# Showing $\langle x,y\mid x^2, y^3, xyxy^{-1}, (xy)^7\rangle$ is trivial.

I encountered this problem in Sims' "Computation with Finitely Presented Groups".

Show that $$\langle x,y\mid x^2, y^3, xyxy^{-1}, (xy)^7\rangle$$ is trivial.

The book uses coset enumeration or something similar but I haven't got up to that point yet - it's on page 231 after all - so I don't quite understand the derivation of the fact that it's trivial.

I was introduced to coset enumeration in Johnson's "Presentation$$\color{red}{s}$$ of Groups (Old Version)". I didn't quite understand it then either.

For my own contribution to this post, I have run the presentation through GAP, like so:

gap> F:=FreeGroup(2);
<free group on the generators [ f1, f2 ]>
gap> gens:=[(F.1)^2, (F.2)^3, (F.1)*(F.2)*(F.1)*(F.2)^(-1), ((F.1)*(F.2))^7];
[ f1^2, f2^3, f1*f2*f1*f2^-1, (f1*f2)^7 ]
gap> G:=F/gens;
<fp group on the generators [ f1, f2 ]>
gap> Size(G);
1


As you can see, this is not very edifying.

I want to understand it, not just compute it.

• Observation: $xyxy^{-1}$ is equivalent to $[x,y]$ since $x^2=1$. – Shaun Apr 19 at 15:26

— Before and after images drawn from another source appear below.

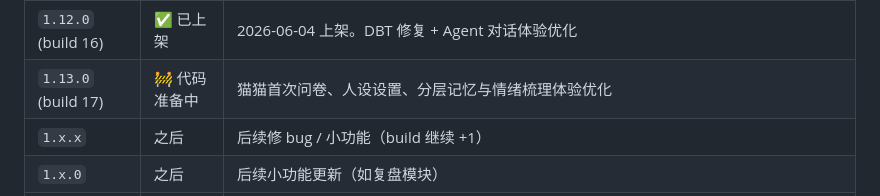
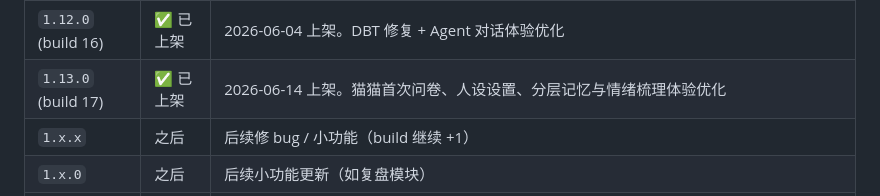
Before and after one commit to nannan-debug/lifeos, a Markdown page: VERSIONING.md, the part around the change. Rendered like a GitHub page.

```diff
--- a/VERSIONING.md
+++ b/VERSIONING.md
@@ -52,7 +52,7 @@ Build     = 1           Build     = 2           Build     = 3
 | `1.8.0` (build 12) | ✅ 已上架 | 2026-05-21 上架。AI 全屏对话窗、多会话历史、健康同步与时间记录修复 |
 | `1.11.0` (build 15) | ✅ 已上架 | 2026-05-26 上架。中英文双语支持 + AI 语言匹配；1.9.0 和 1.10.0 改动随本版本一起发布 |
 | `1.12.0` (build 16) | ✅ 已上架 | 2026-06-04 上架。DBT 修复 + Agent 对话体验优化 |
-| `1.13.0` (build 17) | 🚧 代码准备中 | 猫猫首次问卷、人设设置、分层记忆与情绪梳理体验优化 |
+| `1.13.0` (build 17) | ✅ 已上架 | 2026-06-14 上架。猫猫首次问卷、人设设置、分层记忆与情绪梳理体验优化 |
 | `1.x.x` | 之后 | 后续修 bug / 小功能（build 继续 +1）|
 | `1.x.0` | 之后 | 后续小功能更新（如复盘模块）|
 | `2.0.0` | 未来 | 大改版（如云端同步、多账号）|
```
Also changed, not shown: LAUNCH_CHECKLIST.md (+10 -9 lines).
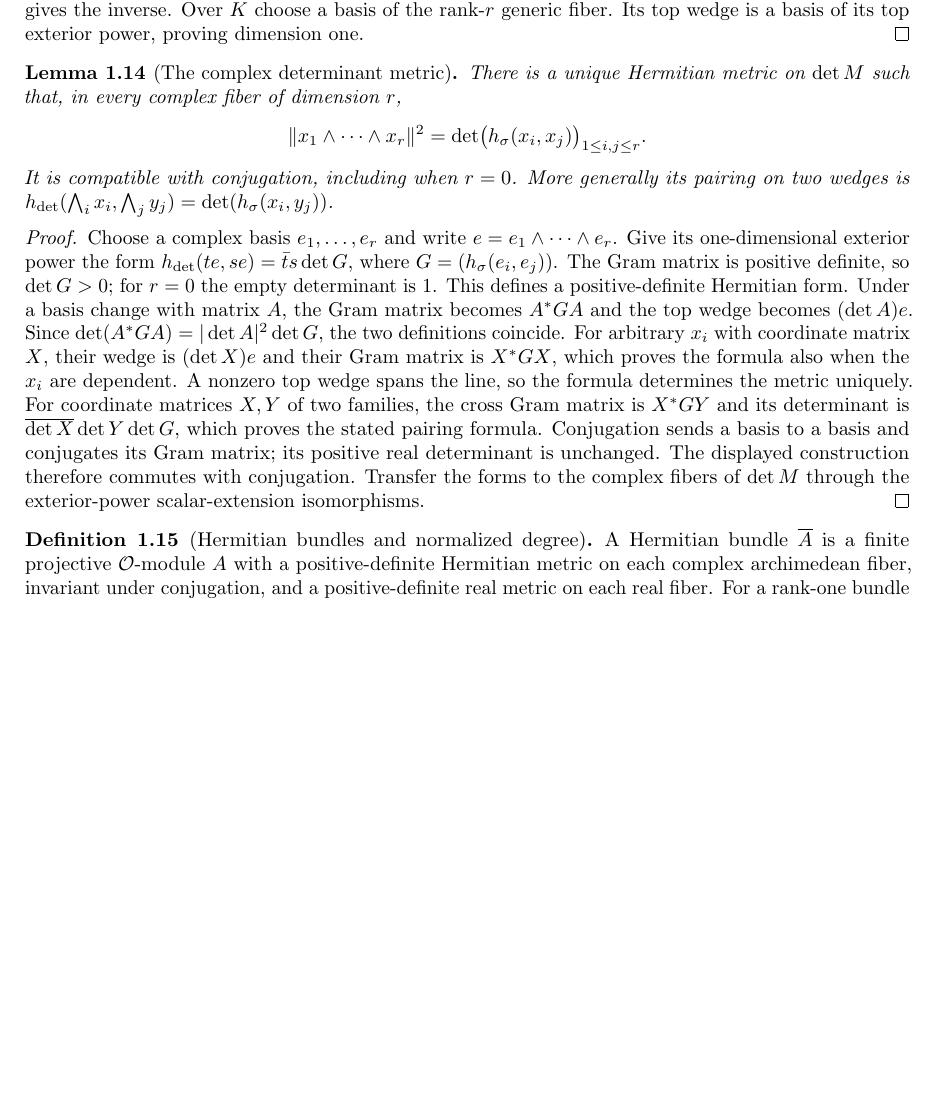
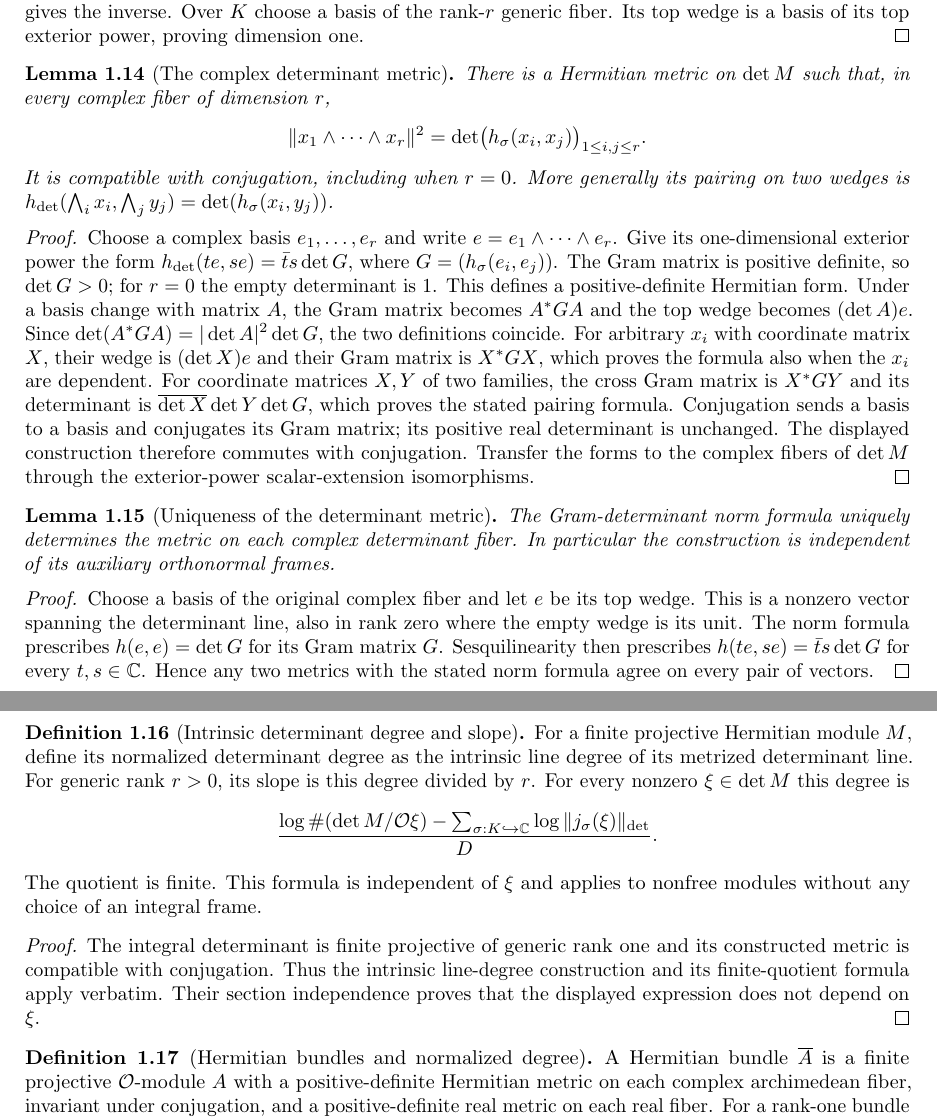
Before and after one commit to YijunYuan/AdelicBostConjecture, a LaTeX thesis (blueprint/src/web.tex, which reads blueprint/src/arithmetic.tex): part of page 4 of 27 before the commit and two parts of pages 4 and 5 of 27 after it, the two joined at a grey line, cut so that both start at the same text, the shorter picture padded with empty space. Compiled offline with pdfLaTeX.

Commit message:
feat(arithmetic): construct conjugation-compatible determinant degree
Summary: Construct the complex determinant metric from the supplied fiber forms, prove its integral cross-Gram formula and conjugation on all determinant sections, and consume the checked line degree to define intrinsic degree and slope for nonfree finite projective modules.
Archon-Commit: agent
Archon-Run: 0004
Archon-Role: horizon
Archon-Session: 0002-horizon-BOST-ARITH
Archon-Task: BOST-ARITH
Archon-Projects: BostConjecture

```diff
--- a/blueprint/src/arithmetic.tex
+++ b/blueprint/src/arithmetic.tex
@@ -265,7 +265,7 @@ Its top wedge is a basis of its top exterior power, proving dimension one.
 \label{lem:determinant-metric}
 \uses{def:hermitian-metric,lem:integral-determinant-line}
 \source{bost-specht-manuscript:page-0003}\notready
-There is a unique Hermitian metric on $\det M$ such that, in every complex
+There is a Hermitian metric on $\det M$ such that, in every complex
 fiber of dimension $r$,
 \[
  \|x_1\wedge\cdots\wedge x_r\|^2
@@ -286,8 +286,7 @@ and the top wedge becomes $(\det A)e$. Since
 $\det(A^*GA)=|\det A|^2\det G$, the two definitions coincide.
 For arbitrary $x_i$ with coordinate matrix $X$, their wedge is
 $(\det X)e$ and their Gram matrix is $X^*GX$, which proves the formula
-also when the $x_i$ are dependent. A nonzero top wedge spans the line,
-so the formula determines the metric uniquely.
+also when the $x_i$ are dependent.
 For coordinate matrices $X,Y$ of two families, the cross Gram matrix is
 $X^*GY$ and its determinant is $\overline{\det X}\det Y\det G$,
 which proves the stated pairing formula.
@@ -297,9 +296,47 @@ therefore commutes with conjugation. Transfer the forms to the complex
 fibers of $\det M$ through the exterior-power scalar-extension isomorphisms.
 \end{proof}
 
+\begin{lemma}[Uniqueness of the determinant metric]
+\label{lem:determinant-metric-unique}\uses{lem:determinant-metric}\notready
+The Gram-determinant norm formula uniquely determines the metric on each
+complex determinant fiber. In particular the construction is independent
+of its auxiliary orthonormal frames.
+\end{lemma}
+\begin{proof}
+Choose a basis of the original complex fiber and let $e$ be its top wedge.
+This is a nonzero vector spanning the determinant line, also in rank zero
+where the empty wedge is its unit. The norm formula prescribes
+$h(e,e)=\det G$ for its Gram matrix $G$. Sesquilinearity then prescribes
+$h(te,se)=\bar t s\det G$ for every $t,s\in\mathbb C$. Hence any two
+metrics with the stated norm formula agree on every pair of vectors.
+\end{proof}
+
+\begin{definition}[Intrinsic determinant degree and slope]
+\label{def:intrinsic-determinant-degree}
+\uses{lem:line-degree-quotient-formula,lem:integral-determinant-line,lem:determinant-metric}
+\source{bost-specht-manuscript:page-0003}\notready
+For a finite projective Hermitian module $M$, define its normalized determinant
+degree as the intrinsic line degree of its metrized determinant line.
+For generic rank $r>0$, its slope is this degree divided by $r$.
+For every nonzero $\xi\in\det M$ this degree is
+\[
+ \frac{\log\#(\det M/\Ocal\xi)
+ -\sum_{\sigma:K\hookrightarrow\mathbb C}\log\|j_\sigma(\xi)\|_{\det}}{D}.
+\]
+The quotient is finite. This formula is independent of $\xi$ and applies
+to nonfree modules without any choice of an integral frame.
+\end{definition}
+\begin{proof}
+The integral determinant is finite projective of generic rank one and its
+constructed metric is compatible with conjugation. Thus the intrinsic
+line-degree construction and its finite-quotient formula apply verbatim.
+Their section independence proves that the displayed expression does not
+depend on $\xi$.
+\end{proof}
+
 \begin{definition}[Hermitian bundles and normalized degree]
 \label{def:hermitian-degree}
-\uses{def:hermitian-metric,lem:line-degree-quotient-formula,lem:determinant-metric}
+\uses{def:hermitian-metric,def:intrinsic-determinant-degree}
 \source{bost-specht-manuscript:page-0002,bost-specht-manuscript:page-0003}\notready
 A Hermitian bundle $\overline A$ is a finite projective $\Ocal$-module $A$
 with a positive-definite Hermitian metric on each complex archimedean fiber,
```
Also changed, not shown: 2 other files.
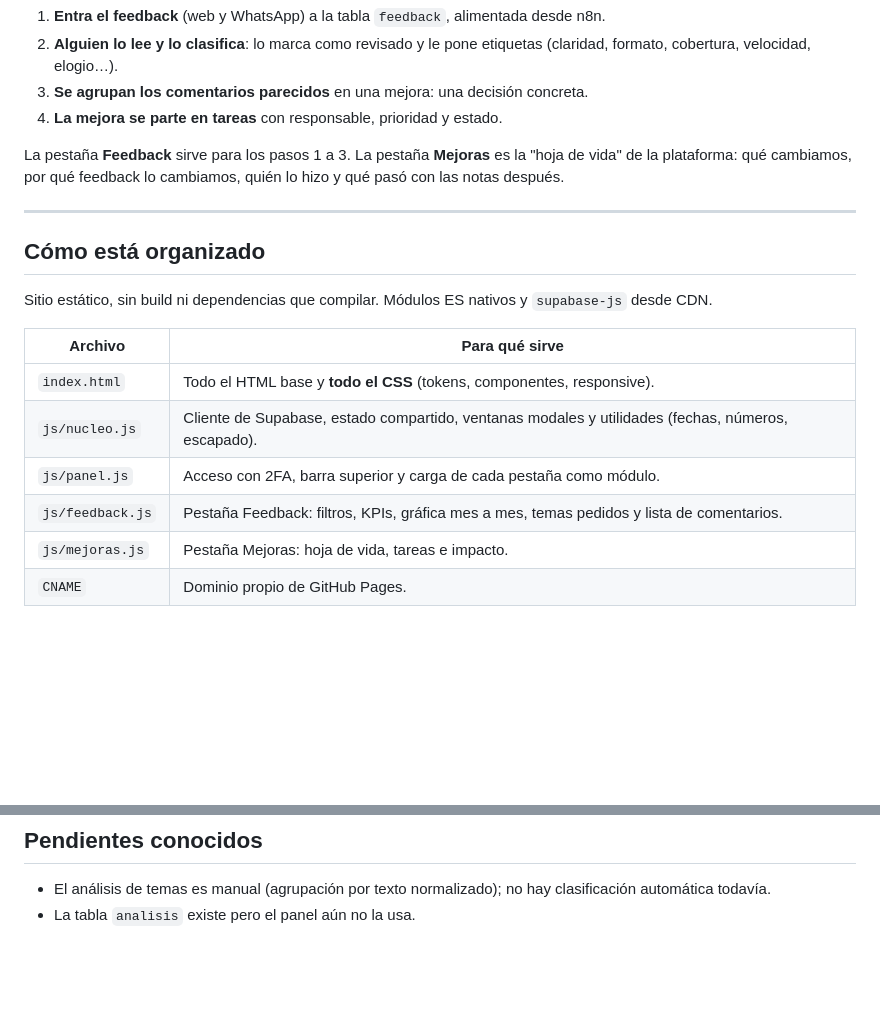
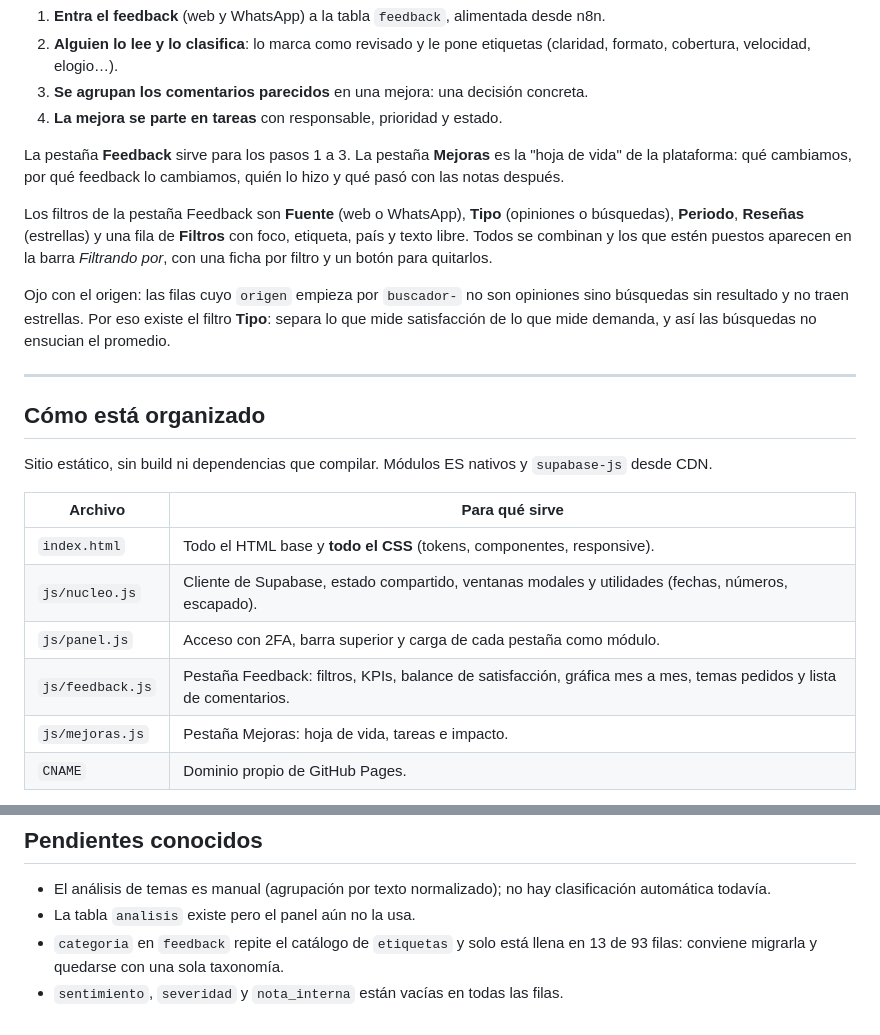
Before and after one commit to paulaparradiaz-lab/Backend-Clinical-Hub, a Markdown page: README.md, 2 parts joined by grey strips. Rendered like a GitHub page; blank space fills up the shorter version.

Commit message:
README: filtros de la pestana Feedback y pendientes de calidad de datos

```diff
--- a/README.md
+++ b/README.md
@@ -21,6 +21,17 @@ La pestaña **Feedback** sirve para los pasos 1 a 3. La pestaña **Mejoras** es
 "hoja de vida" de la plataforma: qué cambiamos, por qué feedback lo cambiamos,
 quién lo hizo y qué pasó con las notas después.
 
+Los filtros de la pestaña Feedback son **Fuente** (web o WhatsApp), **Tipo**
+(opiniones o búsquedas), **Periodo**, **Reseñas** (estrellas) y una fila de
+**Filtros** con foco, etiqueta, país y texto libre. Todos se combinan y los que
+estén puestos aparecen en la barra *Filtrando por*, con una ficha por filtro y un
+botón para quitarlos.
+
+Ojo con el origen: las filas cuyo `origen` empieza por `buscador-` no son
+opiniones sino búsquedas sin resultado y no traen estrellas. Por eso existe el
+filtro **Tipo**: separa lo que mide satisfacción de lo que mide demanda, y así las
+búsquedas no ensucian el promedio.
+
 ---
 
 ## Cómo está organizado
@@ -33,7 +44,7 @@ Sitio estático, sin build ni dependencias que compilar. Módulos ES nativos y
 | `index.html` | Todo el HTML base y **todo el CSS** (tokens, componentes, responsive). |
 | `js/nucleo.js` | Cliente de Supabase, estado compartido, ventanas modales y utilidades (fechas, números, escapado). |
 | `js/panel.js` | Acceso con 2FA, barra superior y carga de cada pestaña como módulo. |
-| `js/feedback.js` | Pestaña Feedback: filtros, KPIs, gráfica mes a mes, temas pedidos y lista de comentarios. |
+| `js/feedback.js` | Pestaña Feedback: filtros, KPIs, balance de satisfacción, gráfica mes a mes, temas pedidos y lista de comentarios. |
 | `js/mejoras.js` | Pestaña Mejoras: hoja de vida, tareas e impacto. |
 | `CNAME` | Dominio propio de GitHub Pages. |
 
@@ -103,3 +114,6 @@ navegador suelte la versión cacheada de los módulos.
 - El análisis de temas es manual (agrupación por texto normalizado); no hay
   clasificación automática todavía.
 - La tabla `analisis` existe pero el panel aún no la usa.
+- `categoria` en `feedback` repite el catálogo de `etiquetas` y solo está llena en
+13 de 93 filas: conviene migrarla y quedarse con una sola taxonomía.
+- `sentimiento`, `severidad` y `nota_interna` están vacías en todas las filas.
```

It follows from your observation that $$[x,y]=1$$ that the group is abelian. It is also finitely generated so by the structure theorem of finitely generated abelian groups it has to take the form $$\mathbb{Z}/n\mathbb{Z} \times \mathbb{Z}/m\mathbb{Z}$$ where $$n,m\in\mathbb{N}$$ ($$m,n$$ could be zero). From the fact that $$x^2=y^3=1$$ we have that the group is either trivial or is isomorphic to $$\mathbb{Z}/2\mathbb{Z}\times \mathbb{Z}/3\mathbb{Z}$$ (additive) as these are the only such groups with generators of order $$2$$ and $$3$$. But the latter doesn't satisfy that $$(xy)^7=1$$ (in additive writting $$7(x+y)=0$$) hence the group must be trivial.
It should be clear that $$\langle \,x,y\mid x^2, y^3, xyxy^{-1}\,\rangle$$ is $$\Bbb Z/6\Bbb Z$$ (and we can choose the isomorphism so that $$x=3+6\Bbb Z$$ and $$y=2+6\Bbb Z$$), hence our $$G$$ is a quotient thereof. Note that the final condition means that $$(xy)^7$$, or $$-1+6\Bbb Z$$, is in the kernel, hence that quotient is trivial.
Since $$[x, y]$$ is a relator, the group is abelian. Thus \begin{align}1&=(xy)^7\\ &=x^7y^7\\ &=(x^2)^3x(y^3)^2y\\ &=xy, \end{align} so $$x=y^{-1}$$, meaning $$x^2=x^3$$, so both $$x$$ and $$y$$ are $$e$$. Hence the group is trivial.